## Assignment
Without pictures, retype the following entries exactly.

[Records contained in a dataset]
—————
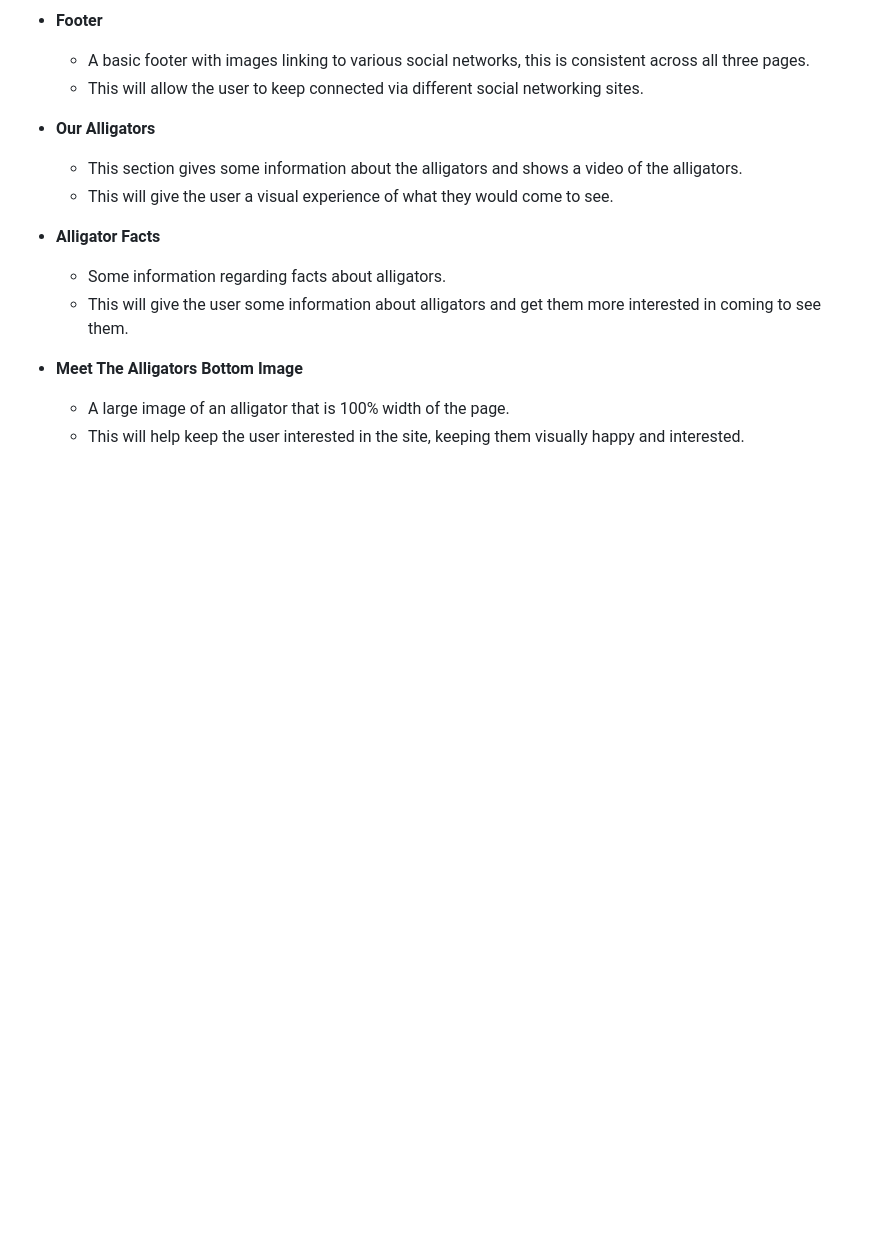
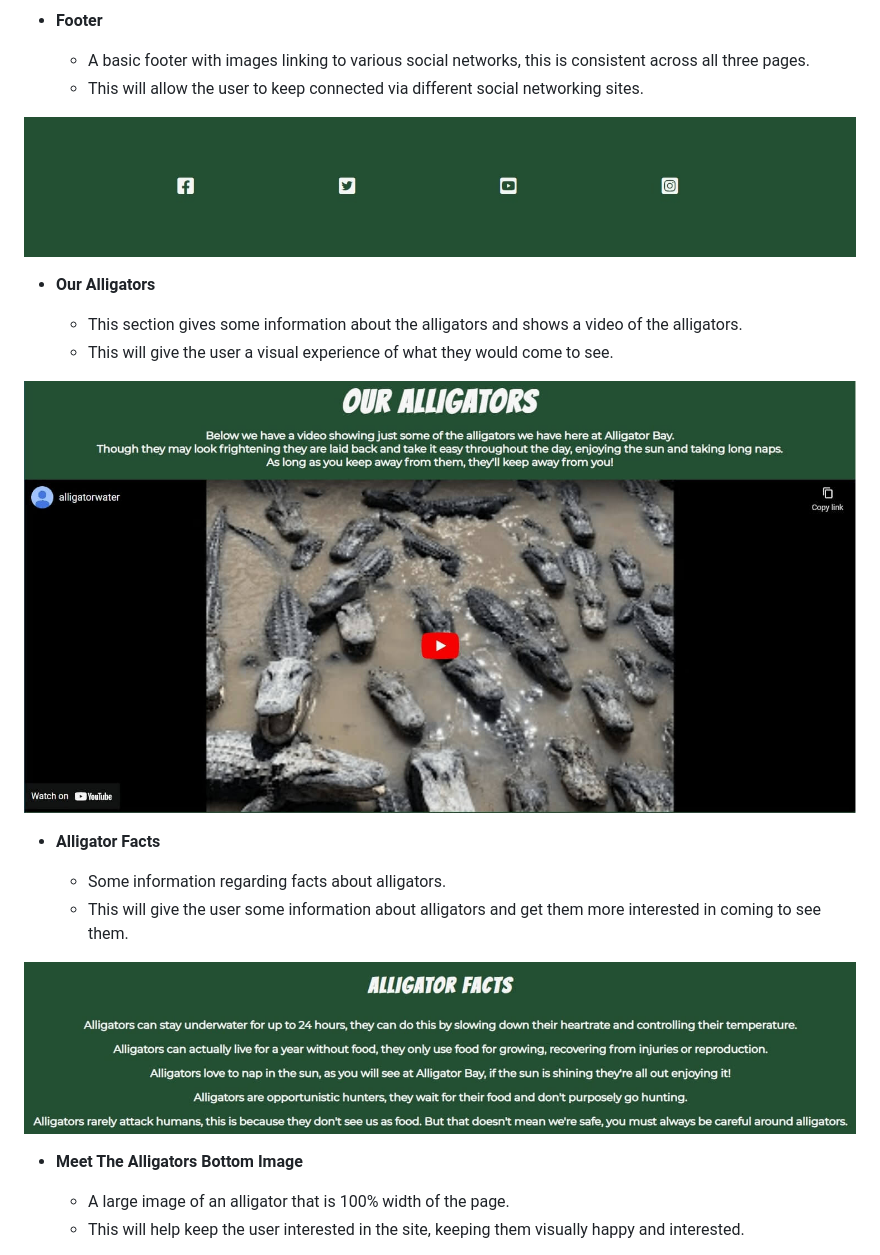
Before and after one commit to JoshuaAndrews-1882/project-1, a Markdown page: README.md, the part around the change printed below. GitHub-like rendering; blank space fills up the shorter version.

```diff
--- a/README.md
+++ b/README.md
@@ -41,16 +44,22 @@ Alligator Bay will be especially useful for tourists coming to visit the Evergla
 
   - A basic footer with images linking to various social networks, this is consistent across all three pages.
   - This will allow the user to keep connected via different social networking sites.
+
+![Footer Image](assets/readme-images/footer.jpg)
 
 - __Our Alligators__
 
   - This section gives some information about the alligators and shows a video of the alligators.
   - This will give the user a visual experience of what they would come to see.
 
+![Alligator Information and Video](assets/readme-images/alligatorvideo.jpg)
+
 - __Alligator Facts__
 
   - Some information regarding facts about alligators.
   - This will give the user some information about alligators and get them more interested in coming to see them.
+
+![Alligator Facts Image](assets/readme-images/alligatorfacts.jpg)
 
 - __Meet The Alligators Bottom Image__
 
```
Also changed, not shown: other parts of README.md (+14 -5 lines), assets/readme-images/contactbimage.jpg (renamed from assets/readme-images/contact b image.jpg), assets/readme-images/homebimage.jpg (renamed from assets/readme-images/home b image.jpg), assets/readme-images/mtabimage.jpg (renamed from assets/readme-images/mta b image.jpg).
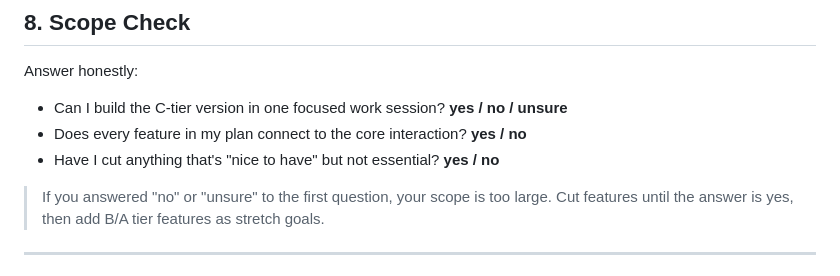
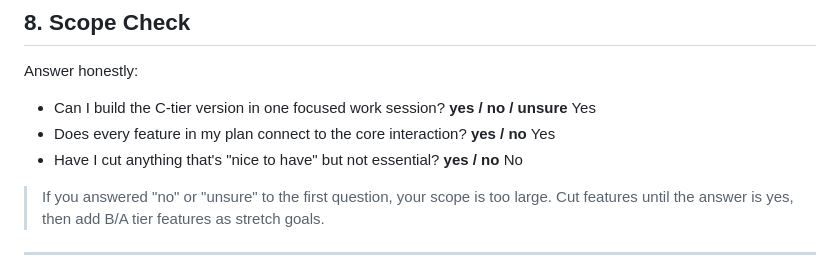
Before and after one commit to tranj3353-star/CSC134, a Markdown page: PROJECT/design_doc.md, the part around one of its changes. GitHub-like rendering.

```diff
--- a/PROJECT/design_doc.md
+++ b/PROJECT/design_doc.md
@@ -109,9 +90,11 @@ Name at least 2 parts you'll write or solve without AI assistance. These should
 Answer honestly:
 
 - Can I build the C-tier version in one focused work session? **yes / no / unsure**
+Yes
 - Does every feature in my plan connect to the core interaction? **yes / no**
+Yes
 - Have I cut anything that's "nice to have" but not essential? **yes / no**
-
+No
 > If you answered "no" or "unsure" to the first question, your scope is too large. Cut features until the answer is yes, then add B/A tier features as stretch goals.
 
 ---
```
Also changed, not shown: other parts of PROJECT/design_doc.md (+15 -34 lines).
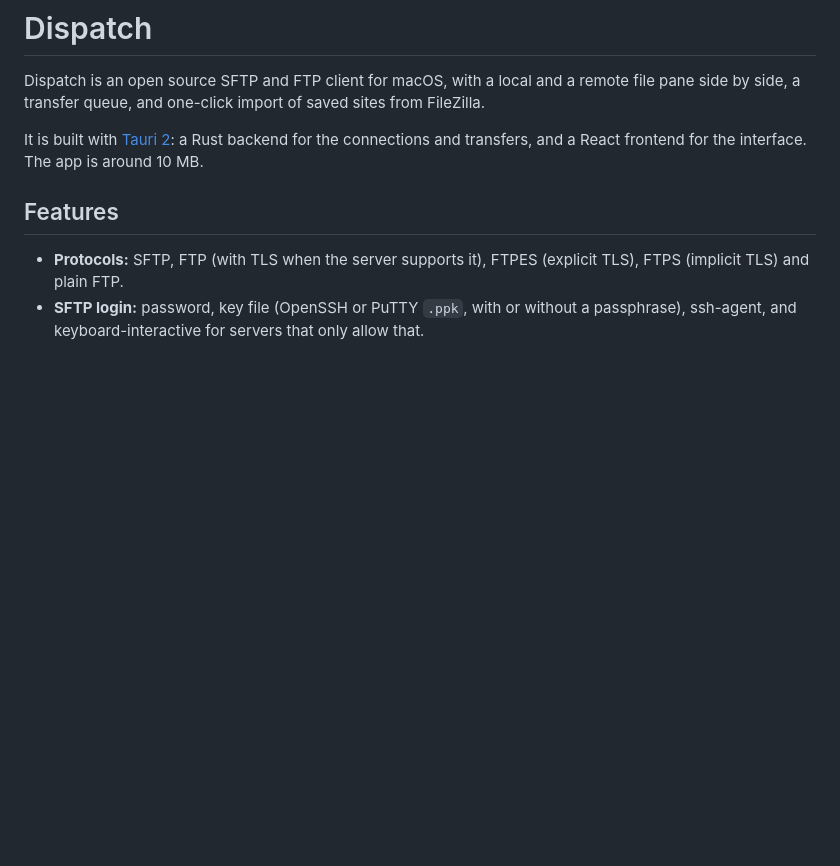
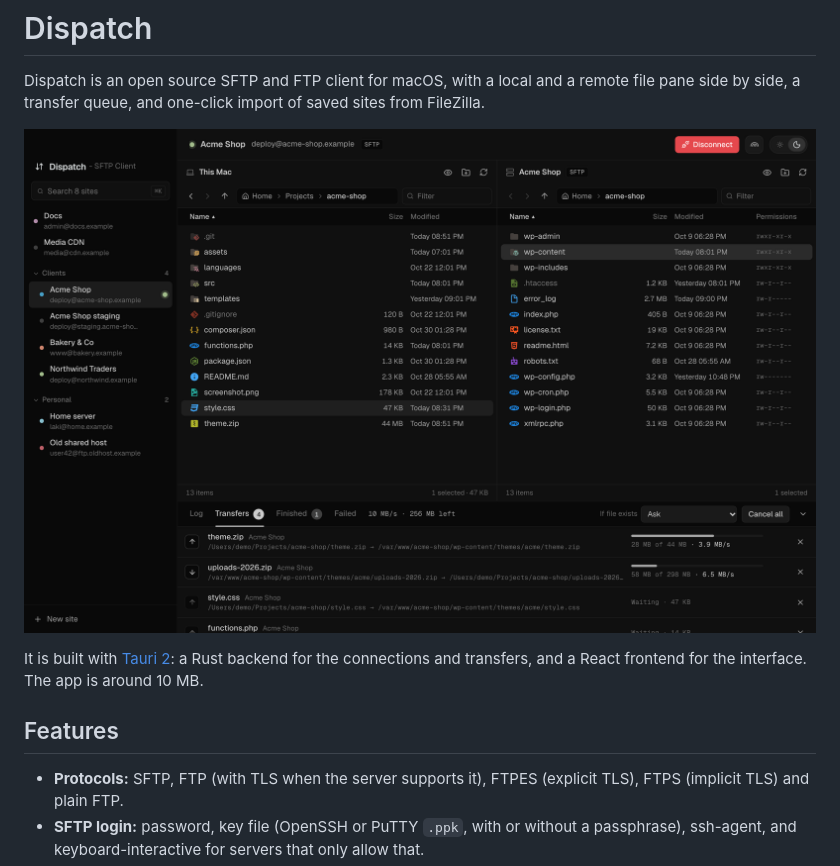
Before and after one commit to lakiAlex/dispatch, a Markdown page: README.md, the part around the change. Drawn GitHub-style; pictures changed too: docs/screenshot.png (added); blank space fills up the shorter version.

Commit message:
Readme screenshot

```diff
--- a/README.md
+++ b/README.md
@@ -1,6 +1,8 @@
 # Dispatch
 
 Dispatch is an open source SFTP and FTP client for macOS, with a local and a remote file pane side by side, a transfer queue, and one-click import of saved sites from FileZilla.
+
+![Dispatch connected to a server, with the local and remote panes and the transfer queue](docs/screenshot.png)
 
 It is built with [Tauri 2](https://tauri.app): a Rust backend for the connections and transfers, and a React frontend for the interface. The app is around 10 MB.
 
```
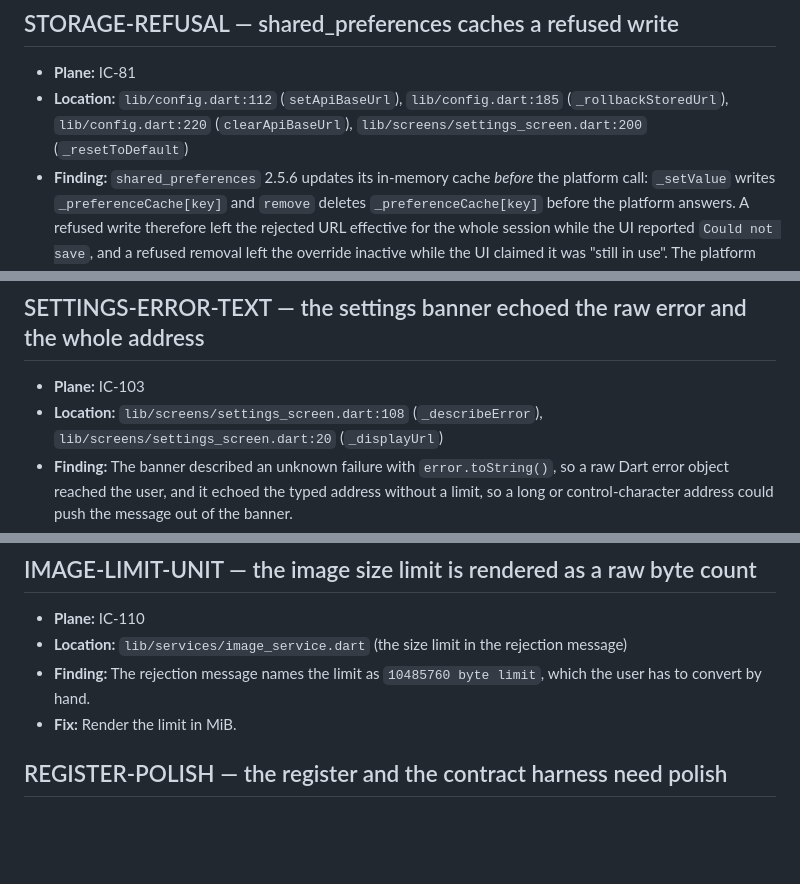
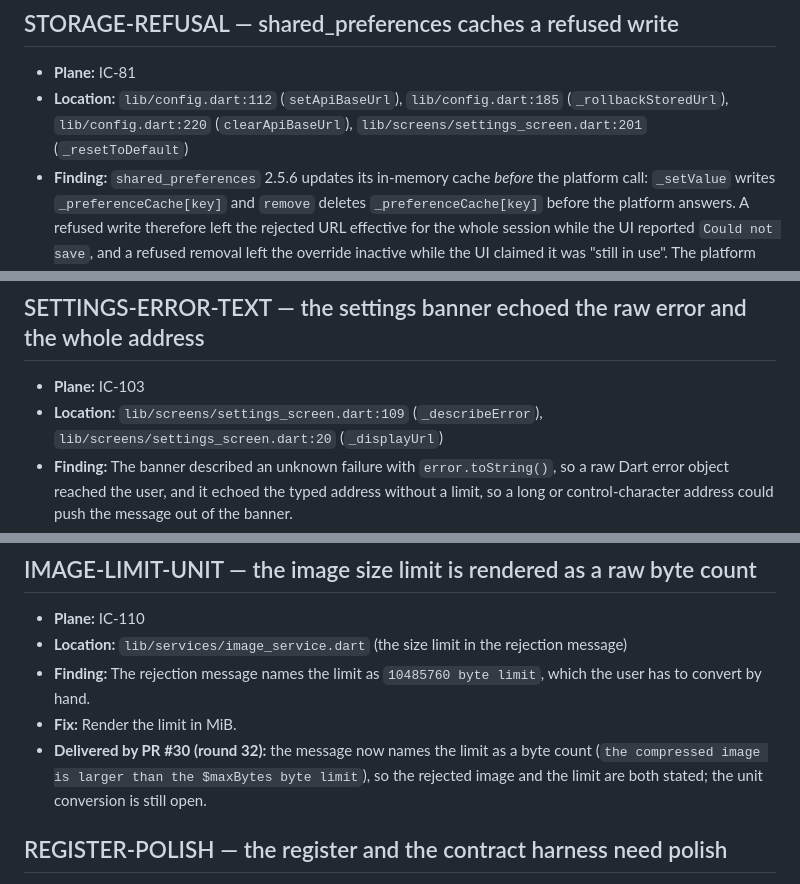
Before and after one commit to OmarAdel10/Image-Classifier, a Markdown page: docs/followups.md, 3 parts joined by grey strips. Drawn GitHub-style; blank space fills up the shorter version.

```diff
--- a/docs/followups.md
+++ b/docs/followups.md
@@ -204,7 +204,7 @@ matching Plane work item.
 - **Location:** `lib/config.dart:112` (`setApiBaseUrl`),
   `lib/config.dart:185` (`_rollbackStoredUrl`),
   `lib/config.dart:220` (`clearApiBaseUrl`),
-  `lib/screens/settings_screen.dart:200` (`_resetToDefault`)
+  `lib/screens/settings_screen.dart:201` (`_resetToDefault`)
 - **Finding:** `shared_preferences` 2.5.6 updates its in-memory cache *before* the
   platform call: `_setValue` writes `_preferenceCache[key]` and `remove` deletes
   `_preferenceCache[key]` before the platform answers. A refused write therefore
@@ -504,7 +513,7 @@ matching Plane work item.
 ## SETTINGS-ERROR-TEXT — the settings banner echoed the raw error and the whole address
 
 - **Plane:** IC-103
-- **Location:** `lib/screens/settings_screen.dart:108` (`_describeError`),
+- **Location:** `lib/screens/settings_screen.dart:109` (`_describeError`),
   `lib/screens/settings_screen.dart:20` (`_displayUrl`)
 - **Finding:** The banner described an unknown failure with
   `error.toString()`, so a raw Dart error object reached the user, and it
@@ -604,6 +613,10 @@ matching Plane work item.
 - **Finding:** The rejection message names the limit as `10485760 byte
   limit`, which the user has to convert by hand.
 - **Fix:** Render the limit in MiB.
+- **Delivered by PR #30 (round 32):** the message now names the limit as a
+  byte count (`the compressed image is larger than the $maxBytes byte limit`),
+  so the rejected image and the limit are both stated; the unit conversion is
+  still open.
 
 ## REGISTER-POLISH — the register and the contract harness need polish
 
```
Also changed, not shown: other parts of docs/followups.md (+17 -8 lines).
—————
## Task answer
Before and after one commit to JoshuaAndrews-1882/project-1, a Markdown page: README.md, the part around the change printed below. GitHub-like rendering; blank space fills up the shorter version.

```diff
--- a/README.md
+++ b/README.md
@@ -41,16 +44,22 @@ Alligator Bay will be especially useful for tourists coming to visit the Evergla
 
   - A basic footer with images linking to various social networks, this is consistent across all three pages.
   - This will allow the user to keep connected via different social networking sites.
+
+![Footer Image](assets/readme-images/footer.jpg)
 
 - __Our Alligators__
 
   - This section gives some information about the alligators and shows a video of the alligators.
   - This will give the user a visual experience of what they would come to see.
 
+![Alligator Information and Video](assets/readme-images/alligatorvideo.jpg)
+
 - __Alligator Facts__
 
   - Some information regarding facts about alligators.
   - This will give the user some information about alligators and get them more interested in coming to see them.
+
+![Alligator Facts Image](assets/readme-images/alligatorfacts.jpg)
 
 - __Meet The Alligators Bottom Image__
 
```
Also changed, not shown: other parts of README.md (+14 -5 lines), assets/readme-images/contactbimage.jpg (renamed from assets/readme-images/contact b image.jpg), assets/readme-images/homebimage.jpg (renamed from assets/readme-images/home b image.jpg), assets/readme-images/mtabimage.jpg (renamed from assets/readme-images/mta b image.jpg).
Before and after one commit to tranj3353-star/CSC134, a Markdown page: PROJECT/design_doc.md, the part around one of its changes. GitHub-like rendering.

```diff
--- a/PROJECT/design_doc.md
+++ b/PROJECT/design_doc.md
@@ -109,9 +90,11 @@ Name at least 2 parts you'll write or solve without AI assistance. These should
 Answer honestly:
 
 - Can I build the C-tier version in one focused work session? **yes / no / unsure**
+Yes
 - Does every feature in my plan connect to the core interaction? **yes / no**
+Yes
 - Have I cut anything that's "nice to have" but not essential? **yes / no**
-
+No
 > If you answered "no" or "unsure" to the first question, your scope is too large. Cut features until the answer is yes, then add B/A tier features as stretch goals.
 
 ---
```
Also changed, not shown: other parts of PROJECT/design_doc.md (+15 -34 lines).
Before and after one commit to lakiAlex/dispatch, a Markdown page: README.md, the part around the change. Drawn GitHub-style; pictures changed too: docs/screenshot.png (added); blank space fills up the shorter version.

Commit message:
Readme screenshot

```diff
--- a/README.md
+++ b/README.md
@@ -1,6 +1,8 @@
 # Dispatch
 
 Dispatch is an open source SFTP and FTP client for macOS, with a local and a remote file pane side by side, a transfer queue, and one-click import of saved sites from FileZilla.
+
+![Dispatch connected to a server, with the local and remote panes and the transfer queue](docs/screenshot.png)
 
 It is built with [Tauri 2](https://tauri.app): a Rust backend for the connections and transfers, and a React frontend for the interface. The app is around 10 MB.
 
```
Before and after one commit to OmarAdel10/Image-Classifier, a Markdown page: docs/followups.md, 3 parts joined by grey strips. Drawn GitHub-style; blank space fills up the shorter version.

```diff
--- a/docs/followups.md
+++ b/docs/followups.md
@@ -204,7 +204,7 @@ matching Plane work item.
 - **Location:** `lib/config.dart:112` (`setApiBaseUrl`),
   `lib/config.dart:185` (`_rollbackStoredUrl`),
   `lib/config.dart:220` (`clearApiBaseUrl`),
-  `lib/screens/settings_screen.dart:200` (`_resetToDefault`)
+  `lib/screens/settings_screen.dart:201` (`_resetToDefault`)
 - **Finding:** `shared_preferences` 2.5.6 updates its in-memory cache *before* the
   platform call: `_setValue` writes `_preferenceCache[key]` and `remove` deletes
   `_preferenceCache[key]` before the platform answers. A refused write therefore
@@ -504,7 +513,7 @@ matching Plane work item.
 ## SETTINGS-ERROR-TEXT — the settings banner echoed the raw error and the whole address
 
 - **Plane:** IC-103
-- **Location:** `lib/screens/settings_screen.dart:108` (`_describeError`),
+- **Location:** `lib/screens/settings_screen.dart:109` (`_describeError`),
   `lib/screens/settings_screen.dart:20` (`_displayUrl`)
 - **Finding:** The banner described an unknown failure with
   `error.toString()`, so a raw Dart error object reached the user, and it
@@ -604,6 +613,10 @@ matching Plane work item.
 - **Finding:** The rejection message names the limit as `10485760 byte
   limit`, which the user has to convert by hand.
 - **Fix:** Render the limit in MiB.
+- **Delivered by PR #30 (round 32):** the message now names the limit as a
+  byte count (`the compressed image is larger than the $maxBytes byte limit`),
+  so the rejected image and the limit are both stated; the unit conversion is
+  still open.
 
 ## REGISTER-POLISH — the register and the contract harness need polish
 
```
Also changed, not shown: other parts of docs/followups.md (+17 -8 lines).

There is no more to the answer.